Sleep Well Beast is out now on 4AD.

LCD Soundsystem’s American Dream is a Remarkable Return

LCD Soundsystem’s James Murphy has always been obsessed with aging, the process thereof, and the self-awareness of coming that you are no longer the cool person in the room. One of LCD’s most enduring songs, “Losing My Edge” – is about that. I’m a few months away from being 32, the same age when he wrote that song. I get it. I’m still heavily involved in being a music fan when many of my peers have turned their attention elsewhere. Even with that, the pulse of pop culture is evaporating under my fingertips. We live in an era of ‘everything now,’ but culture now moves so quickly, it’s almost impossible to decode the latest meme without a Google search or find yourself realize that you’re technically old enough to be the parent of some of the artists in the Billboard Top 100.

Then, of course, “I was there”. I love to gloat that I was at the ‘final’ LCD Soundsystem show at Madison Square Garden. The documentary of the final show, titled Shut Up and Play The Hits, is a defining moment in rock history, sort of a next gen version of The Last Waltz. It was a four hour long show, a sort of euphoria mixed with a wry sadness. In essence, it was a really big Irish wake. Hearing last year that the group was reforming, I couldn’t help feeling a little put off by it. But it wasn’t without precedent – even The Band mostly got back together after The Last Waltz. The difference here is that they never truly released an album that stood next to their classic material. But with American Dream, LCD Soundsystem managed to.

Released today, the album is not exactly about that, but there are parts of it that show a wisened Murphy bringing the sounds of his youth to the forefront. Many of songs on this album are reminiscent so much of Robert Fripp or coke-era Bowie – a sound that somehow hasn’t been strip-mined within an inch of it’s life – recast as a way to transmit Murphy’s state of mind.

As with any LCD Soundsystem album, there are endless quips that strike with their *realness* – take “Emotional Haircut” for example: “You got numbers on your phone of the dead that you can’t delete/And you got life-affirming moments in your past that you can’t repeat,” or on “Tonite” which sounds the closest thing like a paint-by-numbers LCD song as it gets before Murphy observes – “Everybody’s singing the same song/It goes tonight, tonight, tonight, tonight, tonight, tonight/I never realized these artists thought so much about dying”.

Dying. The album’s most emotional moment is the 12-minute closer “Black Screen” which is clearly about Murphy’s friendship with David Bowie during his final years. Murphy contributed elements to Bowie’s final album Blackstar. Words here really can’t do it justice. Listen to it in a quiet space when you’re alone. It may be the most vulnerable Murphy has ever sounded on record.

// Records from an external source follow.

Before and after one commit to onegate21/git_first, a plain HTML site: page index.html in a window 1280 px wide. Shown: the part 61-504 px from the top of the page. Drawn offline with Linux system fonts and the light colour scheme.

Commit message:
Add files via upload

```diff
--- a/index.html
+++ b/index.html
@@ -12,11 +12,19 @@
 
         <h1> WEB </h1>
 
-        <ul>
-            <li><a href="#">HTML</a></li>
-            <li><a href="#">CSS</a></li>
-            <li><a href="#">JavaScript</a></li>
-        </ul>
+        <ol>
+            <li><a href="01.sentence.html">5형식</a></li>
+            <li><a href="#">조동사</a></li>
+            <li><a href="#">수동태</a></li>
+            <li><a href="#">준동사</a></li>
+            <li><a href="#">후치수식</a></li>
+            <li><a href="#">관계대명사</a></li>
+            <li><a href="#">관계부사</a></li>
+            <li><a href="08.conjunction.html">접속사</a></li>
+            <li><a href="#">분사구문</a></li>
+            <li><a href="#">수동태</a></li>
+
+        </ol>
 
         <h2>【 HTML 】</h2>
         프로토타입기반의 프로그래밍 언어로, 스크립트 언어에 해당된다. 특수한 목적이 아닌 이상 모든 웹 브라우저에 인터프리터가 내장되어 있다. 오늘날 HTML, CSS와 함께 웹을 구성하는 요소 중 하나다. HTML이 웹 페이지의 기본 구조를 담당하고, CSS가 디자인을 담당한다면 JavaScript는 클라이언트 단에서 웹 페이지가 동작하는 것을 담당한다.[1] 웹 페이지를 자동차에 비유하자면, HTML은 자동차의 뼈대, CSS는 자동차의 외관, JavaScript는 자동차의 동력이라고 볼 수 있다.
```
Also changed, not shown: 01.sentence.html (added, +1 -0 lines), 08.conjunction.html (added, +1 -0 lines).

American Dream is an album that in no way sounds like a rehash. Even the songs that sound like “Classic LCD” have an undercurrent that places them out of time. The themes that Murphy sings about might be similar, but make no mistake, this is a band that has been somewhere, has grown older and better. By all accounts, they’re here to stay. May we all accept aging and the evolution of “cool” as well as they have. What a great example to have. By all accounts, they’re here to stay. May we all accept aging and the evolution of “cool” as well as they have. What a great example to have.

American Dream is out today on Columbia.